* _EXERCISE OBJECTIVE_
Search the entries for the word "month". Copy every line where it turns up.
____ DATASET RECORDS
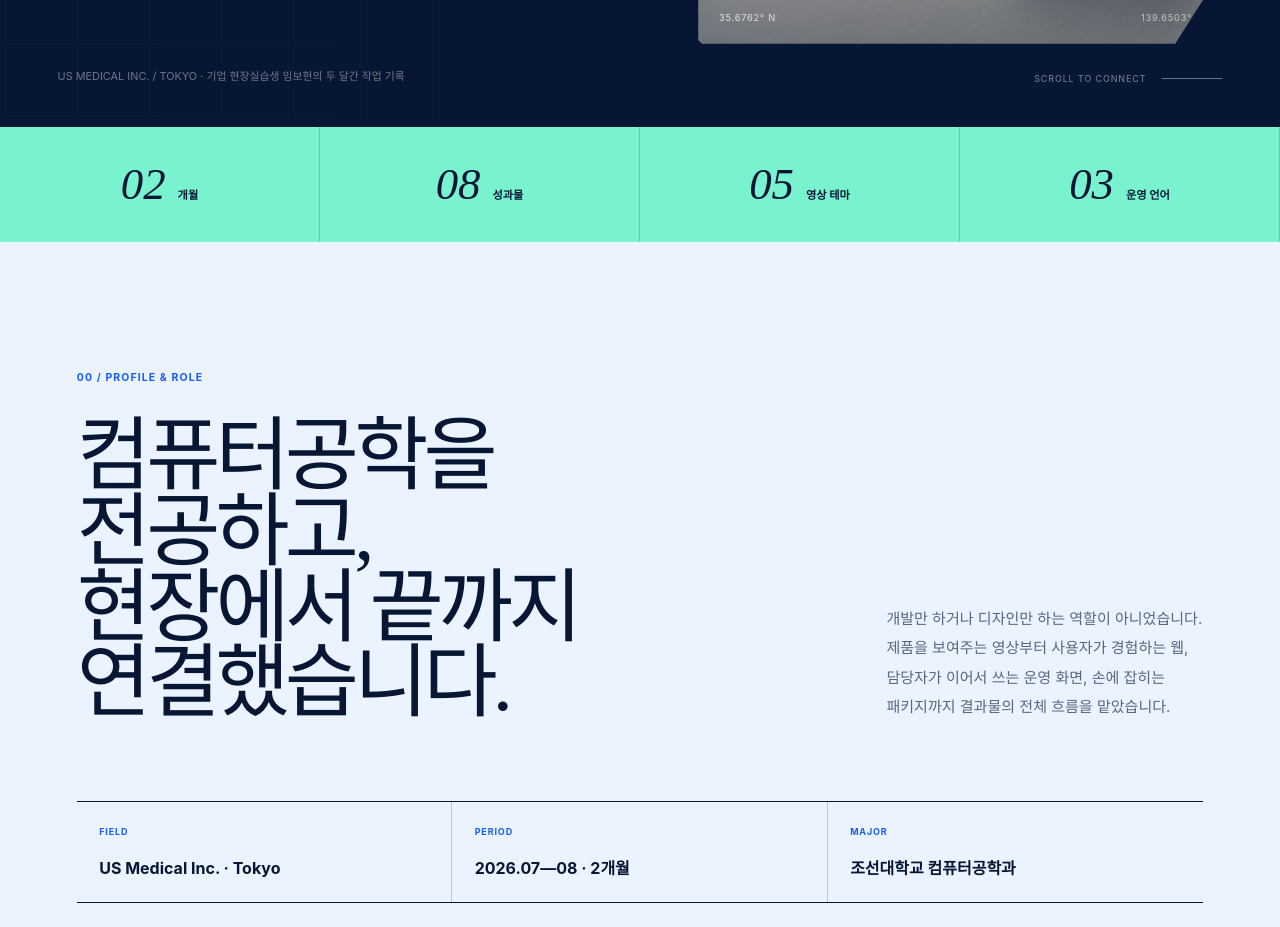
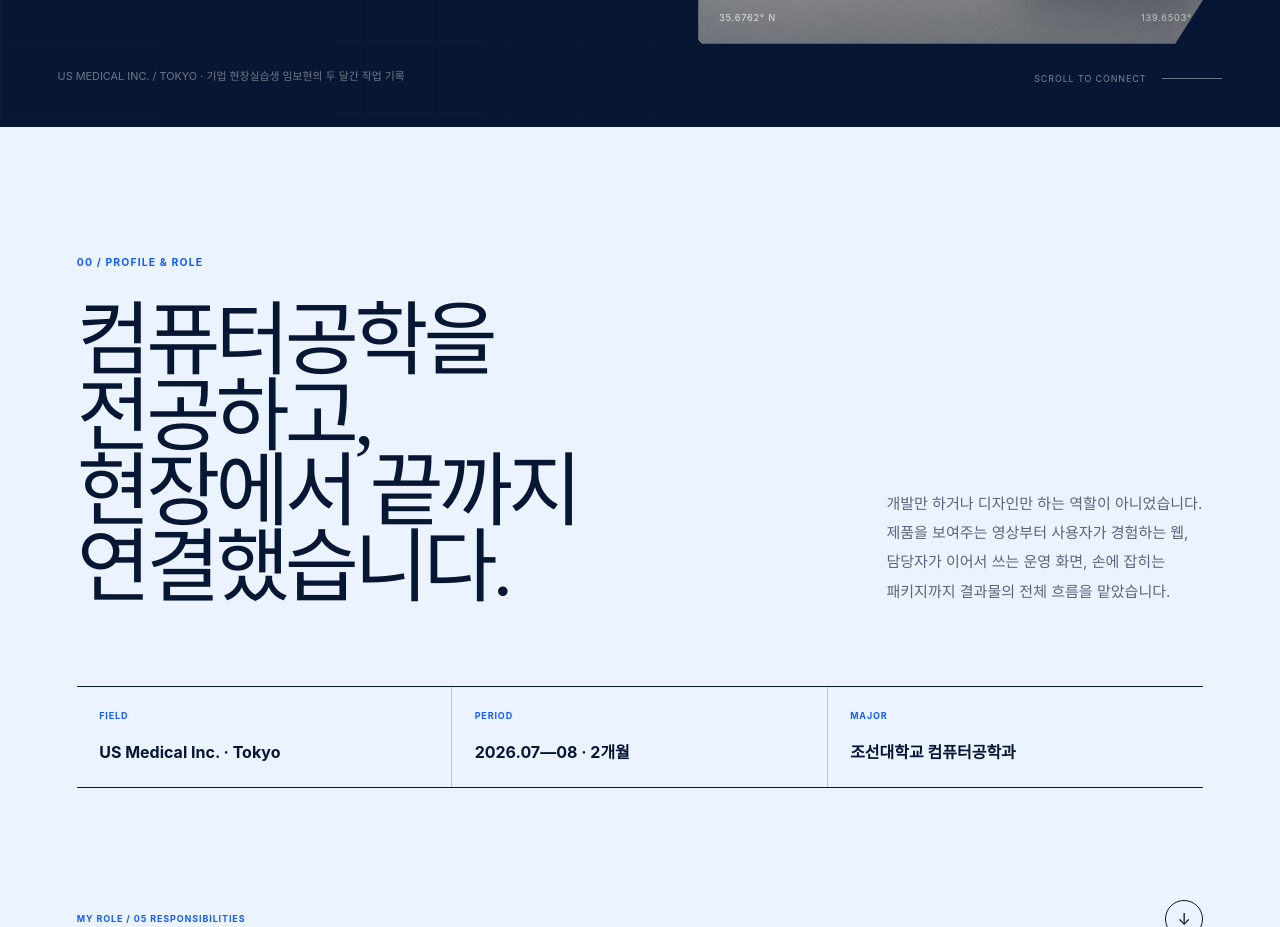
Before and after one commit to s843210/Jisa_bohyun, a Next.js app: page / in a window 1280 px wide. Shown: the part 1040-1967 px from the top of the page. Built offline with nearby package versions, Linux system fonts and the light colour scheme.

Commit message:
Remove hero statistics strip

```diff
--- a/app/globals.css
+++ b/app/globals.css
@@ -521,33 +521,6 @@ img {
   width: 60px;
   height: 1px;
   background: rgba(255, 255, 255, 0.4);
-}
-
-.stat-strip {
-  display: grid;
-  grid-template-columns: repeat(4, 1fr);
-  background: var(--electric);
-}
-
-.stat-strip > div {
-  display: flex;
-  align-items: baseline;
-  justify-content: center;
-  gap: 0.75rem;
-  padding: 1.5rem 2rem;
-  border-right: 1px solid rgba(7, 22, 51, 0.18);
-}
-
-.stat-strip b {
-  font-family: var(--serif);
-  font-size: clamp(2rem, 3.5vw, 3.6rem);
-  font-style: italic;
-  font-weight: 400;
-}
-
-.stat-strip span {
-  font-size: 0.7rem;
-  font-weight: 750;
 }
 
 .profile-section {
@@ -1477,8 +1450,6 @@ img {
   .hero-media { min-height: 520px; margin-top: 3rem; border-radius: 48% 48% 6px 6px / 23% 23% 6px 6px; }
   .hero-caption { grid-row: 3; }
   .scroll-mark { display: none; }
-  .stat-strip { grid-template-columns: repeat(2,1fr); }
-  .stat-strip > div { padding: 1rem; border-bottom: 1px solid rgba(7,22,51,.18); }
   .section-pad { padding: 5rem 1.2rem; }
   .profile-intro { gap: 2rem; }
   .profile-intro h2 { font-size: clamp(3rem, 13vw, 4.5rem); }
--- a/app/page.tsx
+++ b/app/page.tsx
@@ -26,9 +26,6 @@ const copy = {
     explore: "프로젝트 보기",
     scroll: "SCROLL TO CONNECT",
     heroNote: "US MEDICAL INC. / TOKYO · 기업 현장실습생 임보현의 두 달간 작업 기록",
-    month: "개월",
-    works: "성과물",
-    scenes: "영상 테마",
     languages: "운영 언어",
     profileLabel: "00 / PROFILE & ROLE",
     profileTitle: "컴퓨터공학을 전공하고,\n현장에서 끝까지 연결했습니다.",
@@ -129,9 +126,6 @@ const copy = {
     explore: "プロジェクトを見る",
     scroll: "SCROLL TO CONNECT",
     heroNote: "US MEDICAL INC. / TOKYO · 企業現場実習生イム・ボヒョンの2か月の記録",
-    month: "か月",
-    works: "成果物",
-    scenes: "動画テーマ",
     languages: "運用言語",
     profileLabel: "00 / PROFILE & ROLE",
     profileTitle: "コンピュータ工学を学び、\n現場で最後までつなげました。",
@@ -489,13 +483,6 @@ export default function Home() {
         <div className="scroll-mark"><span>{t.scroll}</span><i /></div>
       </section>
 
-      <section className="stat-strip" aria-label={lang === "ko" ? "프로젝트 수치" : "プロジェクト数値"}>
-        <div><b>02</b><span>{t.month}</span></div>
-        <div><b>08</b><span>{t.works}</span></div>
-        <div><b>05</b><span>{t.scenes}</span></div>
-        <div><b>03</b><span>{t.languages}</span></div>
-      </section>
-
       <section className="profile-section section-pad" id="profile">
         <div className="profile-intro" data-reveal>
           <div>
```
________
* _RESPONSE TO THIS TASK_
-    month: "개월",
-    month: "か月",
-        <div><b>02</b><span>{t.month}</span></div>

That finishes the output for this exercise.